— Problem requirements —
Among the entries, find each line that includes the string "class" and list it.

— The data —
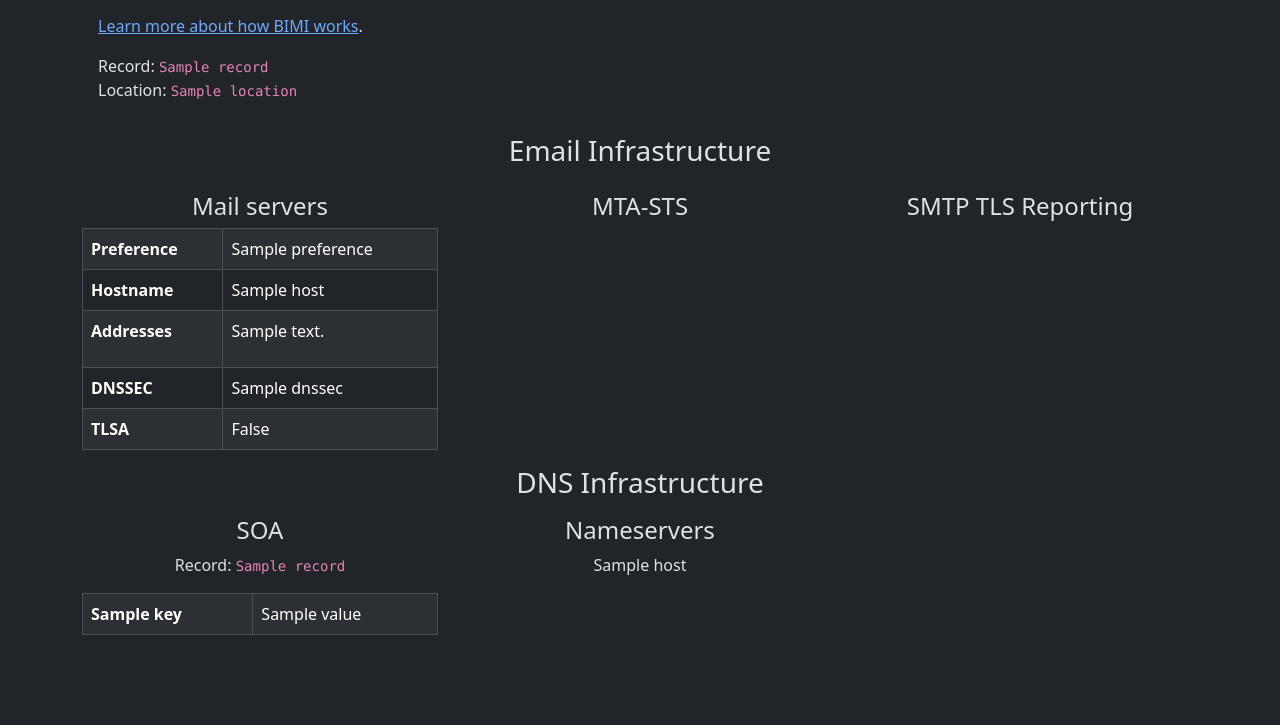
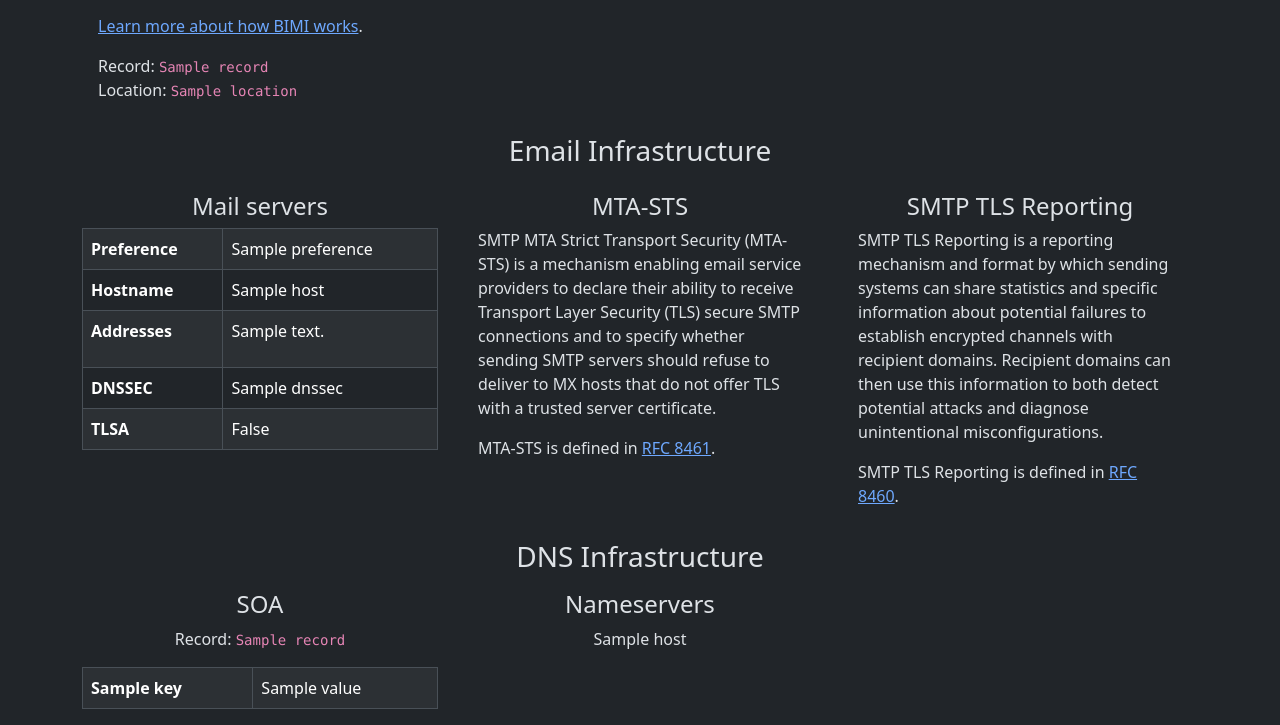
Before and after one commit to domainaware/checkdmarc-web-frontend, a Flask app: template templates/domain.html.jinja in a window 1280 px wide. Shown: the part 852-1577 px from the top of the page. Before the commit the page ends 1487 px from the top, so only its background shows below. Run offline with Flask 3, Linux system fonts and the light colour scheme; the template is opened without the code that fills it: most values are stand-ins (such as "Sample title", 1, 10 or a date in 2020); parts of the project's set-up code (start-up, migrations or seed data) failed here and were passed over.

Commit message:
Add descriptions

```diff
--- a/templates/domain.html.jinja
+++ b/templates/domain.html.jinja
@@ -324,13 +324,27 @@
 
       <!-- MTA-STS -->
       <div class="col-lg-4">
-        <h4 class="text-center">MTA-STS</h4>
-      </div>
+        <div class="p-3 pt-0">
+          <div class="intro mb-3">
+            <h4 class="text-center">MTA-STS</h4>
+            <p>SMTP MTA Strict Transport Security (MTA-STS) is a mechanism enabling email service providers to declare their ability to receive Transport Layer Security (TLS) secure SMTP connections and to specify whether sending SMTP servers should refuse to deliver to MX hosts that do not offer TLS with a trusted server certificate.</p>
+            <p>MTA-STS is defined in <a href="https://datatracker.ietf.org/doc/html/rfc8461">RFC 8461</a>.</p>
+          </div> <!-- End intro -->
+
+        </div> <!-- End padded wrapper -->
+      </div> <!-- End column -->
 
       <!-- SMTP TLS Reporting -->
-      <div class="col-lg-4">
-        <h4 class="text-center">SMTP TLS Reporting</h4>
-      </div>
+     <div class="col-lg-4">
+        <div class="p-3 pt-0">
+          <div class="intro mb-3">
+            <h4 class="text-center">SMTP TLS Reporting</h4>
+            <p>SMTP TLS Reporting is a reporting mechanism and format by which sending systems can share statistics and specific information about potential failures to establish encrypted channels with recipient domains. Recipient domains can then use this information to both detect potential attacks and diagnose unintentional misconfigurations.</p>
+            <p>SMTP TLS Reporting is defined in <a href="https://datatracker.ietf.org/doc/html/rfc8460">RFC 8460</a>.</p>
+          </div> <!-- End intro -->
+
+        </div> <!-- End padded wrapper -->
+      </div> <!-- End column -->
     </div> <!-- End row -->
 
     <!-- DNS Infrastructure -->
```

...

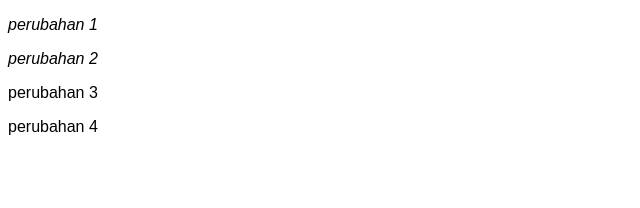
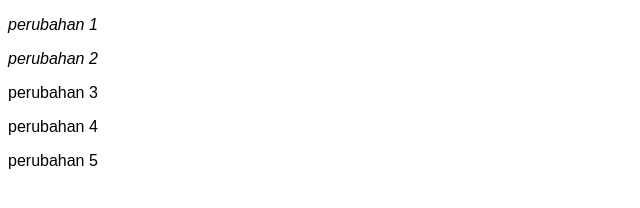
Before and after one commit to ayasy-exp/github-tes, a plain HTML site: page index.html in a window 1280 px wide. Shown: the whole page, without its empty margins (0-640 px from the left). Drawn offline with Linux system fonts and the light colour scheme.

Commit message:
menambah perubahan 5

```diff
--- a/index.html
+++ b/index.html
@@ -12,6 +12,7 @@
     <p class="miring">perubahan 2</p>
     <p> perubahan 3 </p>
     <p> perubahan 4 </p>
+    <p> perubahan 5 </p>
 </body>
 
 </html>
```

— Response box —
       <div class="col-lg-4">
-        <h4 class="text-center">MTA-STS</h4>
+        <div class="p-3 pt-0">
+          <div class="intro mb-3">
+            <h4 class="text-center">MTA-STS</h4>
-      <div class="col-lg-4">
-        <h4 class="text-center">SMTP TLS Reporting</h4>
+     <div class="col-lg-4">
+        <div class="p-3 pt-0">
+          <div class="intro mb-3">
+            <h4 class="text-center">SMTP TLS Reporting</h4>
     <p class="miring">perubahan 2</p>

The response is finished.